Companion animals touch the lives of most Americans on a daily basis. According to the 2011-12 American Pet Products Association (APPA) survey, approximately 62% of U.S. households own a companion animal such as a dog, cat, rabbit, bird, guinea pig, hamster, snake, or fish. It is estimated that in 2013 pet owners will spend $55.53 billion on their pets’ care and supplies. Spending on companion animals has increased over $12 billion dollars in the last five years. This increased market for companion animal care and products has increased demand for professionals knowledgeable about companion animals to work in different career fields.
The career people most commonly associate with companion animals is a veterinarian. Veterinarians provide critical health care to companion animals and must undergo extensive training to become licensed. There are many opportunities for veterinarians to practice outside of working in a small animal clinic setting. Veterinarians can specialize in a variety of areas including nutrition, behavior, ophthalmology, orthopedics, shelter medicine, and more. In addition, veterinarians can work in industry to help develop products and medications for animals or to oversee colonies of research animals. Other health care careers with companion animals include veterinary technicians, research scientists, and geneticists.

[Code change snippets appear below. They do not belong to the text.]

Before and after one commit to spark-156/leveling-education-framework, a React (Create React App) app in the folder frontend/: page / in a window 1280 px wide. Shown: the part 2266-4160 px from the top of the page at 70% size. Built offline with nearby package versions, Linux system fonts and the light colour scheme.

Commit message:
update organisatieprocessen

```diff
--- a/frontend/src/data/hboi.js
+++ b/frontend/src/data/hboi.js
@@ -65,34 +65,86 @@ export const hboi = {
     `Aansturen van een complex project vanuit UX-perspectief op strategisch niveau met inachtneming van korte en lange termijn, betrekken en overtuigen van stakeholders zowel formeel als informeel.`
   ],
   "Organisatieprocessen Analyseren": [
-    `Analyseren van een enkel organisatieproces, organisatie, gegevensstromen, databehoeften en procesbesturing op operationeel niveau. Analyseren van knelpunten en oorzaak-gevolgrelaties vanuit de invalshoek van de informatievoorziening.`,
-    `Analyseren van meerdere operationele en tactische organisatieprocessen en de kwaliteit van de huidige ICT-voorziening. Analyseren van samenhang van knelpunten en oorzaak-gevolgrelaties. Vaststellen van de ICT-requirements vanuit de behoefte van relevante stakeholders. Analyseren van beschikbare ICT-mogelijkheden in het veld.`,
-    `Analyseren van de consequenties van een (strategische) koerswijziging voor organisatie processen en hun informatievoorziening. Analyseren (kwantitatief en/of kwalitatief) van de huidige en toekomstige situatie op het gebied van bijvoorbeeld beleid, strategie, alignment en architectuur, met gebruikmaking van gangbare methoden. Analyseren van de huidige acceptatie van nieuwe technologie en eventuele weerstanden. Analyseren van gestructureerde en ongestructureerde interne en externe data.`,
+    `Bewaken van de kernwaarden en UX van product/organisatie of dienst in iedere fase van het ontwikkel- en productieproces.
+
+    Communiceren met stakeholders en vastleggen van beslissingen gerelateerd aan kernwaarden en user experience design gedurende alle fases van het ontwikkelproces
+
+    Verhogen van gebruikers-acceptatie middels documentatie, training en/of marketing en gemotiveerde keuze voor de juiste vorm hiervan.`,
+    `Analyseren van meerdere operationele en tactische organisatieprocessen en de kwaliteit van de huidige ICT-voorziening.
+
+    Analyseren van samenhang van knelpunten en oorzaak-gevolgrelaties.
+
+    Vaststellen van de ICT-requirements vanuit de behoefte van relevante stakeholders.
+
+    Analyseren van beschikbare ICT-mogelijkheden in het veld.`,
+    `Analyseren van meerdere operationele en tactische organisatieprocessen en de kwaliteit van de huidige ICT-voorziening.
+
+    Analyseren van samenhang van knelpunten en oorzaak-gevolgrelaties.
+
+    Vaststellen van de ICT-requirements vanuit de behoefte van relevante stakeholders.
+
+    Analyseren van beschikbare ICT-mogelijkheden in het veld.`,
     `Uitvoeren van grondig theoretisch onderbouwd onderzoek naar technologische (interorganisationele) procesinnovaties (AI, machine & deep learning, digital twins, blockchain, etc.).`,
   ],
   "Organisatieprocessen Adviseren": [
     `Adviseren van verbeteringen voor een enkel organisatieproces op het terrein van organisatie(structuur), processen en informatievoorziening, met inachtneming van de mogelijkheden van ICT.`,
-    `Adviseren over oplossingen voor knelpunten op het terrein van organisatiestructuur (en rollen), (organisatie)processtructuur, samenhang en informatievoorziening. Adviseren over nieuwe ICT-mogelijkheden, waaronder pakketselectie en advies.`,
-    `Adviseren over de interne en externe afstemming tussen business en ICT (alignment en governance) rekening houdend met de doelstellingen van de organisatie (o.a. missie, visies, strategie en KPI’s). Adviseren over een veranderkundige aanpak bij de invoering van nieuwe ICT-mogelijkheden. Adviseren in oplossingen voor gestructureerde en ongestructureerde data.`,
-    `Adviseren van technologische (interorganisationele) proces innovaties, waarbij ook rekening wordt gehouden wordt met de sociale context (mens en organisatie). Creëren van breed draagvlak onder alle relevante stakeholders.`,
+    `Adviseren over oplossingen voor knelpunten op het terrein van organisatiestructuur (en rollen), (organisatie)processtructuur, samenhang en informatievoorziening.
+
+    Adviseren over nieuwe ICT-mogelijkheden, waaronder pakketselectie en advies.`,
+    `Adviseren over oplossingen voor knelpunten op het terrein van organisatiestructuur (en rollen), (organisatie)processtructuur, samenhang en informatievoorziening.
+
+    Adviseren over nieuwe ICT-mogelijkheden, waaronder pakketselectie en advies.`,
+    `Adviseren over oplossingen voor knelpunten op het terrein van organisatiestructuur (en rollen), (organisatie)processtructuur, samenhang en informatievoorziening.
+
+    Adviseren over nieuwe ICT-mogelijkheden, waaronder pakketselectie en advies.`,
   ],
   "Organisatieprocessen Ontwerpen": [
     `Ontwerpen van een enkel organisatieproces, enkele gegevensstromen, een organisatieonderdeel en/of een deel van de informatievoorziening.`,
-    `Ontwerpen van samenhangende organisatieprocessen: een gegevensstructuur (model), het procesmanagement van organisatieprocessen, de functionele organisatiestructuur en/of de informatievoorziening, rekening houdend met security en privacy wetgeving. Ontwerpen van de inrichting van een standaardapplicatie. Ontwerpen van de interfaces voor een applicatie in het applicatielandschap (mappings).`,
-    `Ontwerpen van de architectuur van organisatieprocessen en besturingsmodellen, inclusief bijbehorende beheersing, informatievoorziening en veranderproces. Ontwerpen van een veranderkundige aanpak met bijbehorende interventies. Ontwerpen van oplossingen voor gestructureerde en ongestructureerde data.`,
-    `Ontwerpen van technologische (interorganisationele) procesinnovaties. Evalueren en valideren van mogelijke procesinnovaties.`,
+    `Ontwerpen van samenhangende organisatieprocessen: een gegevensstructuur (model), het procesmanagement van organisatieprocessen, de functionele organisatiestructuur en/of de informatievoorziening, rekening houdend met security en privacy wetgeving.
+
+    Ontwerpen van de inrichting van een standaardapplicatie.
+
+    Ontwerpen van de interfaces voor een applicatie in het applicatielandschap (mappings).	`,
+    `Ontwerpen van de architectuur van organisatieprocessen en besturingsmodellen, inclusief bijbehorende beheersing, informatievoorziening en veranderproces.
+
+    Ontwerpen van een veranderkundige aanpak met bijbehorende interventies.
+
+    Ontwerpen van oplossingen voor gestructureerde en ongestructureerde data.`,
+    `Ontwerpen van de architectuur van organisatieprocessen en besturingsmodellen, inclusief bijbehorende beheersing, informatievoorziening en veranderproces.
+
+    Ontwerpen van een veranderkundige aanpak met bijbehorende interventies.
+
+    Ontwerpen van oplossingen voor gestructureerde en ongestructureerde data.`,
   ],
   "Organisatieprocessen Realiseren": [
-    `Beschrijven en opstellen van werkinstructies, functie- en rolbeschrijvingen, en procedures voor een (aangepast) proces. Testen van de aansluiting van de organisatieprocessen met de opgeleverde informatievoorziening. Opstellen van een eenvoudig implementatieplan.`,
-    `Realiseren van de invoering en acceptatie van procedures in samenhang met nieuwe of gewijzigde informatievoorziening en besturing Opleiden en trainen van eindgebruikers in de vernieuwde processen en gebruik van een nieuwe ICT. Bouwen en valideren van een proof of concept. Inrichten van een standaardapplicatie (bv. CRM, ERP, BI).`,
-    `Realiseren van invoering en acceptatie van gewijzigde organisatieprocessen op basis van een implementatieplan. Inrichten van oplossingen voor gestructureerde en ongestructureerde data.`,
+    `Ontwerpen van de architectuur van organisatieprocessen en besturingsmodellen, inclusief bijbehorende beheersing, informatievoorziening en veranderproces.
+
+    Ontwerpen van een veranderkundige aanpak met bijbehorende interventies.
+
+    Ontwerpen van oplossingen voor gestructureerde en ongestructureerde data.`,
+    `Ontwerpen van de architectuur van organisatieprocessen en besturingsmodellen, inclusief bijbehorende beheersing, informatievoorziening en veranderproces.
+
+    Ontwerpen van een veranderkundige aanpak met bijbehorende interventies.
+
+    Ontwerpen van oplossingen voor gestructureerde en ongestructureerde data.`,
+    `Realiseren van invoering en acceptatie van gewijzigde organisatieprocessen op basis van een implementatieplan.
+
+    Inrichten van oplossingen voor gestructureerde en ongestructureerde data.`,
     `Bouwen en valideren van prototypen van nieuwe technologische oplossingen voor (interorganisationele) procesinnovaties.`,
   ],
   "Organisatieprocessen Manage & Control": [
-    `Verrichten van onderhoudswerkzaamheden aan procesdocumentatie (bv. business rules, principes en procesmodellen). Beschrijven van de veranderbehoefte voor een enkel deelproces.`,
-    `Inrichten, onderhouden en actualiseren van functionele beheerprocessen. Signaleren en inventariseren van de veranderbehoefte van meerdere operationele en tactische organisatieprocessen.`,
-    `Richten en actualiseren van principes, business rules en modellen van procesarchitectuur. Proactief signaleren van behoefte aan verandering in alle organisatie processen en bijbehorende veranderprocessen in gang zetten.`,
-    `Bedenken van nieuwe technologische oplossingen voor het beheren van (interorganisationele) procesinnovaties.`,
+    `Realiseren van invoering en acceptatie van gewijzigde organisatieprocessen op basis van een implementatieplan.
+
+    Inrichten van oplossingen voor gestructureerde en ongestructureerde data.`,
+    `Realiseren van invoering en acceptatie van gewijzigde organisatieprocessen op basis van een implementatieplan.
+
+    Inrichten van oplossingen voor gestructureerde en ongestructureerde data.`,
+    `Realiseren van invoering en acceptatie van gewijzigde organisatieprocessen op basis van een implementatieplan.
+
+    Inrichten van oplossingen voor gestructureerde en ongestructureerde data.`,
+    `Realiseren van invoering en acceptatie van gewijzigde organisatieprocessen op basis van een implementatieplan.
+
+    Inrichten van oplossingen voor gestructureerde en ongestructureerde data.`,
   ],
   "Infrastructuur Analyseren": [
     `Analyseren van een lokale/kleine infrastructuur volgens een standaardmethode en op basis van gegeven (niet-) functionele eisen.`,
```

An increased number of products and services are available for companion animals. For each of these areas, there is increased need for people to fill these careers. Pet services include trainers, behaviorists, groomers, boarding and daycare facility employees, and photographers, just to name a few. Animal control officers, sheltering professionals, and humane educators play an important role in the care of companion animals as well.
The pet food industry offers a wide variety of career opportunities. There is a demand for high quality pet foods. To assist with development of pet foods, companies must hire research scientists to develop the diets, animal care technicians to oversee research animals, quality control specialists to ensure that the product is safe and consistent, and sales and marketing personnel to showcase the product to consumers.
The number of career possibilities with companion animals is almost limitless. If you are interested in learning more about specific careers, check out our career profiles of people with exciting jobs with companion animals. See what they have to say about preparing for and finding a job like theirs. A few examples of these careers include:
Career Profiles Listed by Education Level
Career Profiles Listed by Category in Companion Animal Industry
Click here to watch videos about different companion animal careers.
Companion Animal Career Webinars
- “Health care careers: What’s it like to be a vet?” hosted by Dr. Nancy Dreschel from Penn State University. View archived webinar by clicking here.
- “Animal behavior careers: beyond dog training” hosted by Dr. Elizabeth Wells with Michigan State University Extension and Dr. Daniela Sharma from Rutgers University. View the archived webinar by clicking here.
- “Shelter and welfare careers: Can you really make a living?” hosted by Dr. Amy Fischer from the University of Illinois at Urbana – Champaign. View the archived webinar by clicking here.
- “Working with exotics: What can you do?” hosted by Dr. Lisa Karr-Lilienthal from the University of Nebraska-Lincoln and Dr. Perri Stark from Rutgers University. View the archived webinar by clicking here.
- “Pet Food Industry Careers” hosted by Dr. Lisa Karr-Lilienthal from University of Nebraska – Lincoln. View archived webinar by clicking here.
- “Companion Animal Entrepreneurship: Running your own companion animal business” hosted by Dr. Nancy Dreschel from Penn State University and Dr. Liz Wells from Michigan State University. View the archived webinar by clicking here.
- Careers in anthrozoology: How people and companion animals work together hosted by Dr. Anne Perkins from Carroll College. View the archived webinar by clicking here.
- “Lab Animal Careers” hosted by Dr. Daniela Sharma from Rutgers University. View the archived webinar by clicking here.